After much debate, five flood insurance bills were approved (three with bipartisan support) on Wednesday afternoon at a markup held by the House Financial Services Committee. The bills are part of a package to reauthorize and reform the National Flood Insurance Program (NFIP), which is $24.6 billion in debt and whose current authorization expires September 30. While Republicans and Democrats on the committee have a shared goal of reducing this debt, Democrats withheld support for some of the bills over concerns that the they would raise premiums for policyholders and leave citizens uninsured.
Brock Long was cleared by the Senate to become President Donald Trump’s emergency-management director Tuesday after gaining the support of one unlikely constituency: environmentalists. While climate advocates panned Trump’s selections to head the Environmental Protection Agency and Energy Department, they expressed optimism that Long, Alabama’s former emergency manager, would seek to protect Americans from the increased risks of hurricanes, flood and heat waves linked to global warming.
After a recent series of severe storms over several years resulted in $24.6 billion of debt, Democrats and Republicans agreed that the National Flood Insurance Program (NFIP) could be improved before reauthorization. They disagreed, however, on how to make that happen.
Red Snapper And Proposed Budget Cuts Snap Attention Of Senators During Appropriations Committee Hearing
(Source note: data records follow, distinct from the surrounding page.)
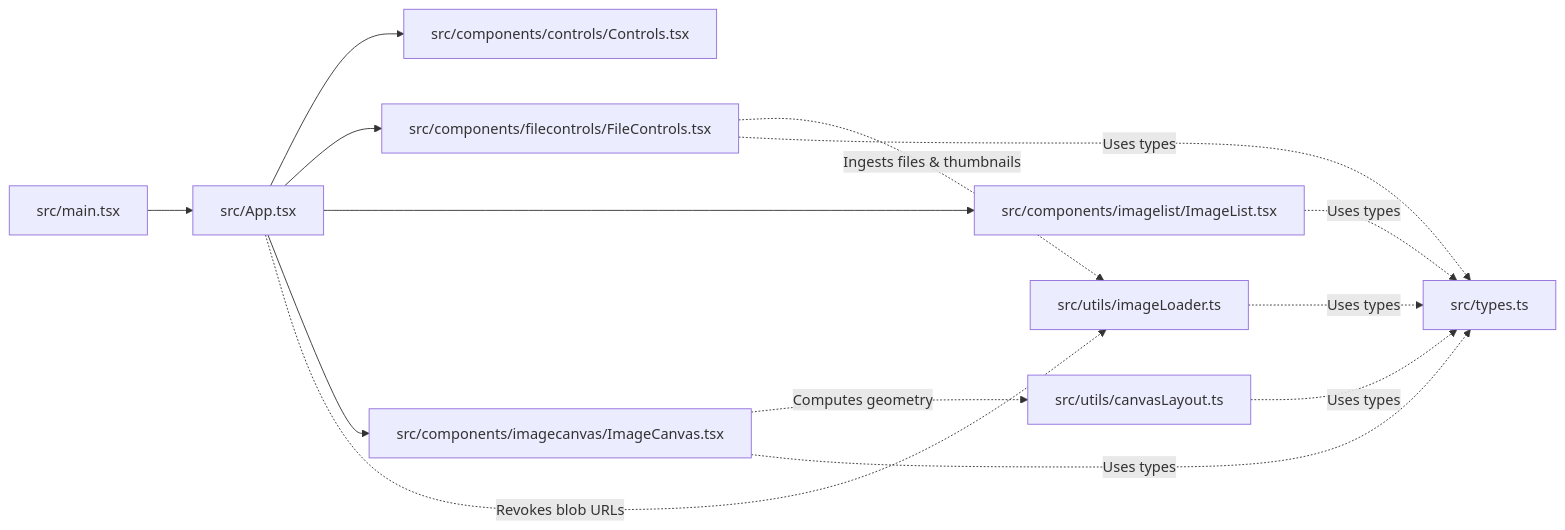
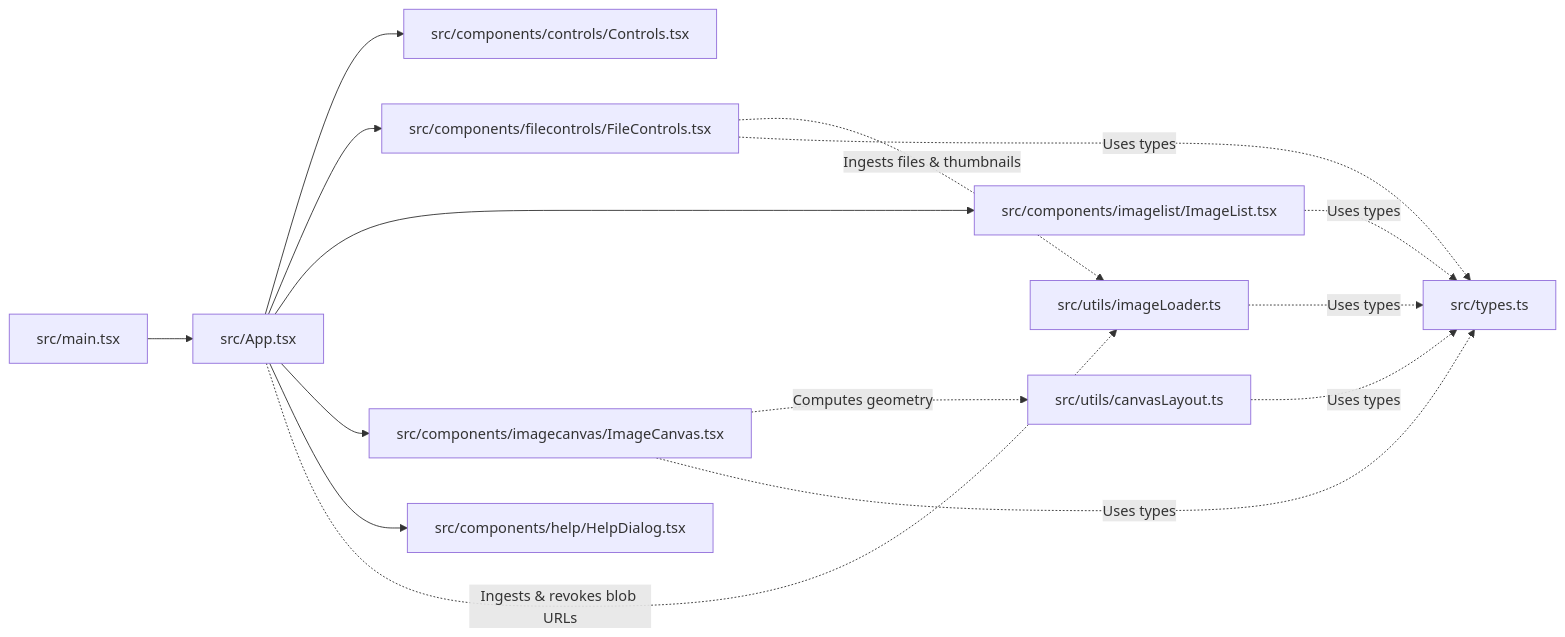
Before and after one commit to samliburd/imagejoin-react: the third of 4 diagrams in ARCHITECTURE.md, drawn with Mermaid. The commit also changed other lines of this file and 24 other files, not shown here.

````diff
--- a/ARCHITECTURE.md
+++ b/ARCHITECTURE.md
@@ -222,16 +226,17 @@
 ```mermaid
 flowchart LR
     main["src/main.tsx"] --> App["src/App.tsx"]
     App --> Controls["src/components/controls/Controls.tsx"]
     App --> FileControls["src/components/filecontrols/FileControls.tsx"]
     App --> ImageList["src/components/imagelist/ImageList.tsx"]
     App --> ImageCanvas["src/components/imagecanvas/ImageCanvas.tsx"]
-    App -.->|"Revokes blob URLs"| ImageLoader["src/utils/imageLoader.ts"]
+    App --> HelpDialog["src/components/help/HelpDialog.tsx"]
+    App -.->|"Ingests & revokes blob URLs"| ImageLoader["src/utils/imageLoader.ts"]
     FileControls -.->|"Ingests files & thumbnails"| ImageLoader
     ImageCanvas -.->|"Computes geometry"| CanvasLayout["src/utils/canvasLayout.ts"]
     FileControls -.->|"Uses types"| Types["src/types.ts"]
     ImageCanvas -.->|"Uses types"| Types
     ImageList -.->|"Uses types"| Types
     CanvasLayout -.->|"Uses types"| Types
     ImageLoader -.->|"Uses types"| Types
 ```
````
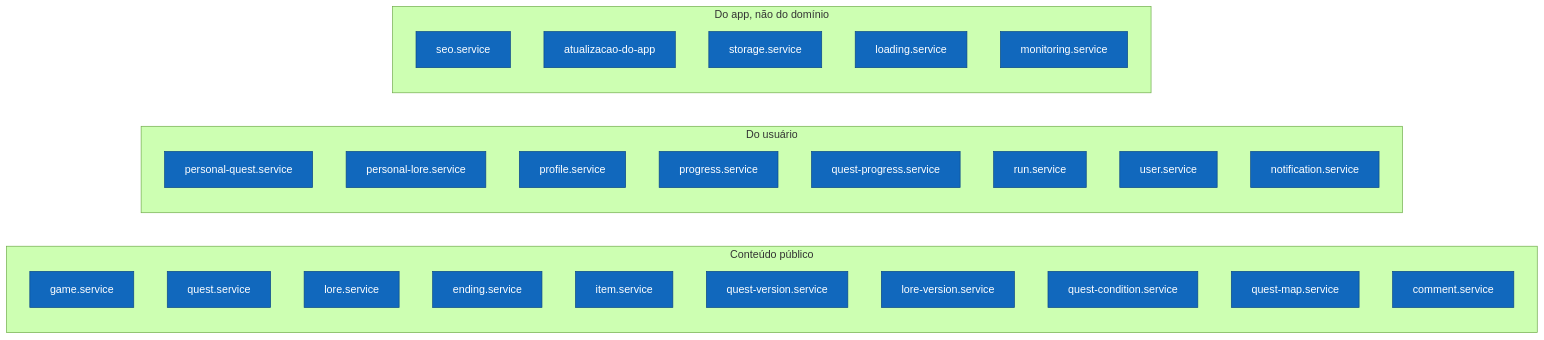
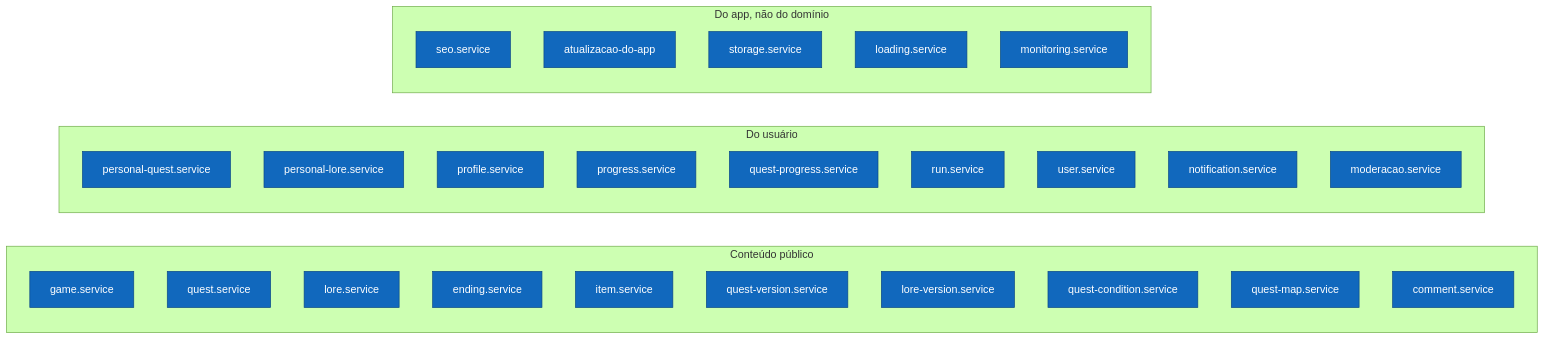
Before and after one commit to xcorpiiion/souls-guide-front: the second of 3 diagrams in docs/arquitetura/c4-3-componentes-front.md, drawn with Mermaid (forest theme). The commit also changed 22 other files, not shown here.

````diff
--- a/docs/arquitetura/c4-3-componentes-front.md
+++ b/docs/arquitetura/c4-3-componentes-front.md
@@ -68,37 +68,38 @@
 ```mermaid
 flowchart LR
     subgraph conteudo ["Conteúdo público"]
         game["game.service"]
         quest["quest.service"]
         lore["lore.service"]
         ending["ending.service"]
         item["item.service"]
         questVersion["quest-version.service"]
         loreVersion["lore-version.service"]
         questCondition["quest-condition.service"]
         questMap["quest-map.service"]
         comment["comment.service"]
     end
 
     subgraph pessoal ["Do usuário"]
         personalQuest["personal-quest.service"]
         personalLore["personal-lore.service"]
         profile["profile.service"]
         progress["progress.service"]
         questProgress["quest-progress.service"]
         run["run.service"]
         user["user.service"]
         notification["notification.service"]
+        moderacao["moderacao.service"]
     end
 
     subgraph infra ["Do app, não do domínio"]
         seo["seo.service"]
         atualizacao["atualizacao-do-app"]
         storage["storage.service"]
         loading["loading.service"]
         monitoring["monitoring.service"]
     end
 
     classDef s fill:#1168bd,stroke:#0b4884,color:#fff
-    class game,quest,lore,ending,item,questVersion,loreVersion,questCondition,questMap,comment,personalQuest,personalLore,profile,progress,questProgress,run,user,notification,seo,atualizacao,storage,loading,monitoring s
+    class game,quest,lore,ending,item,questVersion,loreVersion,questCondition,questMap,comment,personalQuest,personalLore,profile,progress,questProgress,run,user,notification,moderacao,seo,atualizacao,storage,loading,monitoring s
 ```
````
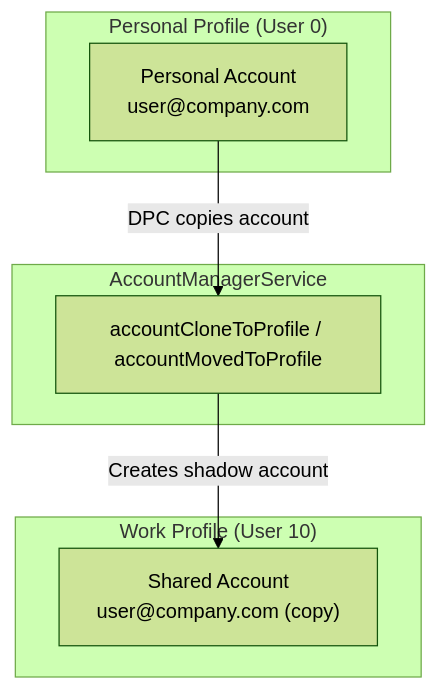
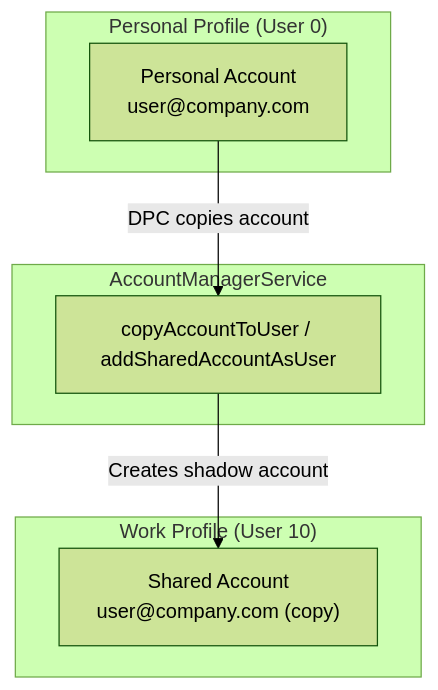
The sixth of 17 diagrams in 32-account-sync.md (aospbooks/aosp-internal-book), drawn with Mermaid (forest theme) before and after one commit. The commit also changed other lines of this file and 218 other files, not shown here.

````diff
--- a/32-account-sync.md
+++ b/32-account-sync.md
@@ -846,17 +869,17 @@
 ```mermaid
 graph TD
     subgraph "Personal Profile (User 0)"
         PA["Personal Account<br/>user@company.com"]
     end
 
     subgraph "Work Profile (User 10)"
         WA["Shared Account<br/>user@company.com (copy)"]
     end
 
     subgraph AccountManagerService
-        AMS[accountCloneToProfile / accountMovedToProfile]
+        AMS["copyAccountToUser / addSharedAccountAsUser"]
     end
 
     PA -->|DPC copies account| AMS
     AMS -->|Creates shadow account| WA
 ```
````
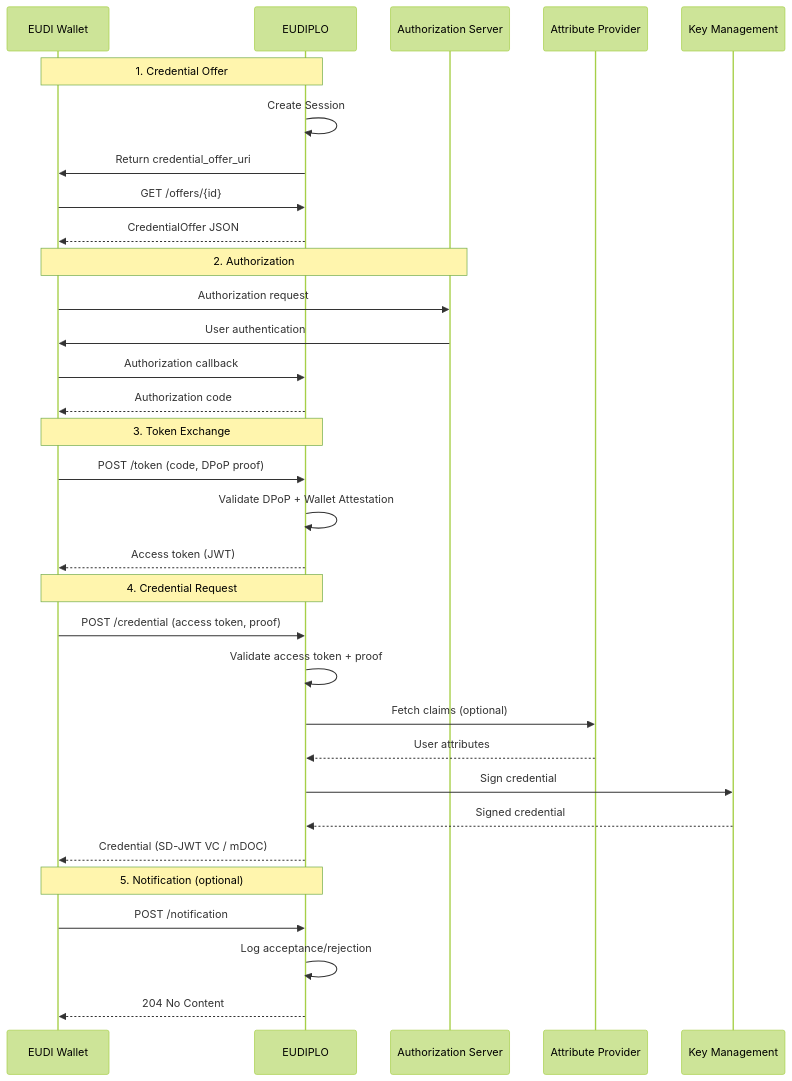
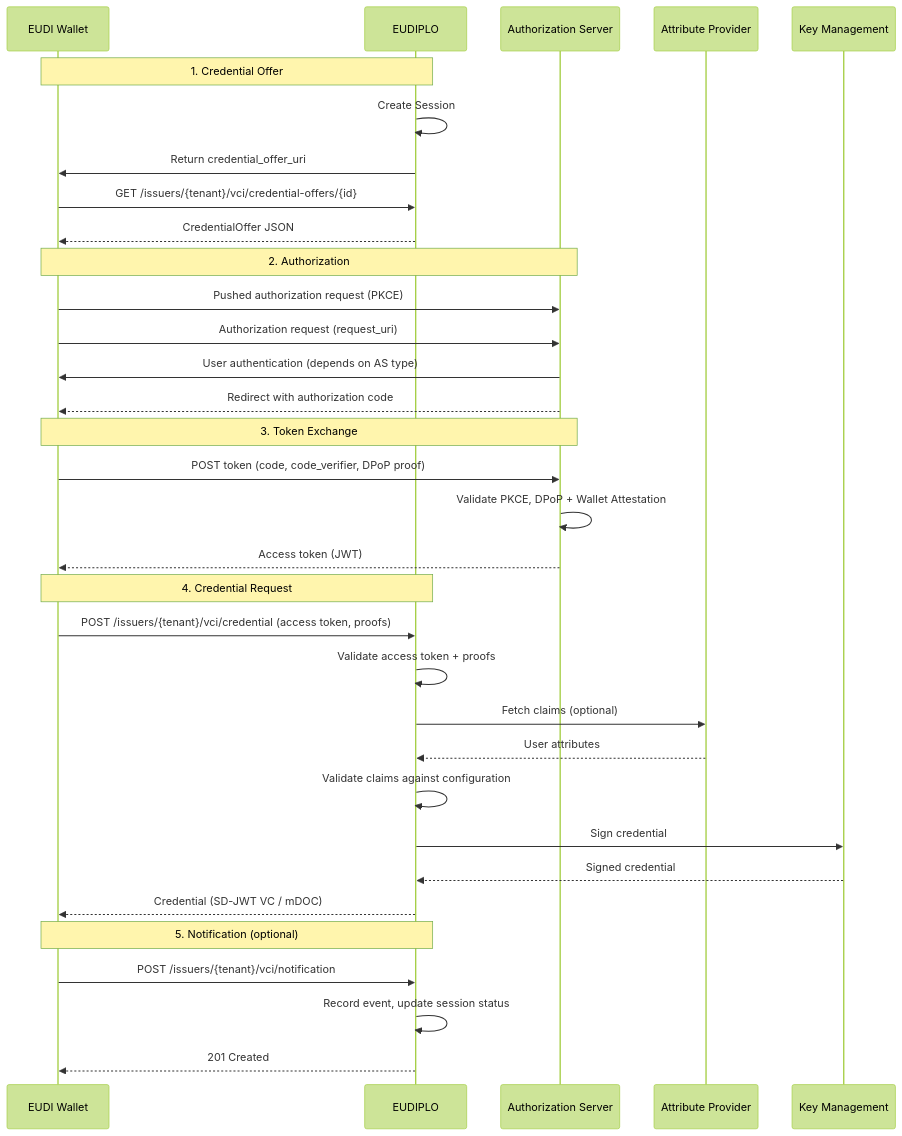
One commit to Cypher-CP0/eudiplo changed the first of 2 diagrams in apps/docs/docs/architecture/issuance.md. Above: the diagram before and after it, drawn with Mermaid (forest theme). The commit also changed other lines of this file and 1 other file, not shown here.

First line of the commit message:
docs(architecture): correct issuance and authorization pages (#1096)

````diff
--- a/apps/docs/docs/architecture/issuance.md
+++ b/apps/docs/docs/architecture/issuance.md
@@ -25,39 +25,40 @@
 ```mermaid
 sequenceDiagram
     participant W as EUDI Wallet
     participant E as EUDIPLO
     participant AS as Authorization Server
     participant AP as Attribute Provider
     participant KMS as Key Management
 
     Note over W,E: 1. Credential Offer
     E->>E: Create Session
     E->>W: Return credential_offer_uri
-    W->>E: GET /offers/{id}
+    W->>E: GET /issuers/{tenant}/vci/credential-offers/{id}
     E-->>W: CredentialOffer JSON
 
     Note over W,AS: 2. Authorization
-    W->>AS: Authorization request
-    AS->>W: User authentication
-    W->>E: Authorization callback
-    E-->>W: Authorization code
+    W->>AS: Pushed authorization request (PKCE)
+    W->>AS: Authorization request (request_uri)
+    AS->>W: User authentication (depends on AS type)
+    AS-->>W: Redirect with authorization code
 
-    Note over W,E: 3. Token Exchange
-    W->>E: POST /token (code, DPoP proof)
-    E->>E: Validate DPoP + Wallet Attestation
-    E-->>W: Access token (JWT)
+    Note over W,AS: 3. Token Exchange
+    W->>AS: POST token (code, code_verifier, DPoP proof)
+    AS->>AS: Validate PKCE, DPoP + Wallet Attestation
+    AS-->>W: Access token (JWT)
 
     Note over W,E: 4. Credential Request
-    W->>E: POST /credential (access token, proof)
-    E->>E: Validate access token + proof
+    W->>E: POST /issuers/{tenant}/vci/credential (access token, proofs)
+    E->>E: Validate access token + proofs
     E->>AP: Fetch claims (optional)
     AP-->>E: User attributes
+    E->>E: Validate claims against configuration
     E->>KMS: Sign credential
     KMS-->>E: Signed credential
     E-->>W: Credential (SD-JWT VC / mDOC)
 
     Note over W,E: 5. Notification (optional)
-    W->>E: POST /notification
-    E->>E: Log acceptance/rejection
-    E-->>W: 204 No Content
+    W->>E: POST /issuers/{tenant}/vci/notification
+    E->>E: Record event, update session status
+    E-->>W: 201 Created
 ```
````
The Department of Commerce (DOC) touches your life in more ways than you’d imagine, impacting areas from trade to economic development to weather forecasting. On Thursday, the Senate Appropriations Subcommittee on Commerce, Justice, and Science held a hearing to discuss the president’s budget recommendations for the DOC for Fiscal Year (FY) 2018. Senators from both sides of the aisle were concerned with the proposed steep cuts, which represent a 15.8 percent decrease from FY 2017 enacted levels and highlighted programs, including Sea Grant, that have tremendous returns on investment for their states.
If there was one thing Republicans and Democrats easily agreed on this week, it’s that being $24.6 billion in debt is no way to operate. In a hearing preparing for the reauthorization of the National Flood Insurance Program, legislators on the House Financial Services Committee proposed changes to the program to help it gain sounder financial ground.
When a snowstorm closed airports across the northeast last week, two congressmen stranded in Texas devised a creative travel scheme, opting for a cross-country road trip to D.C. instead of waiting for airports to reopen. While their adventure received significant attention, the subject of natural disasters was also receiving attention in several congressional hearings. In the House and Senate, hearings focused specifically on flood insurance, and members of the Economic Development, Public Buildings, and Emergency Management Subcommittee of House Transportation and Infrastructure Committee held a hearing to discuss the future of the National Preparedness System (NPS).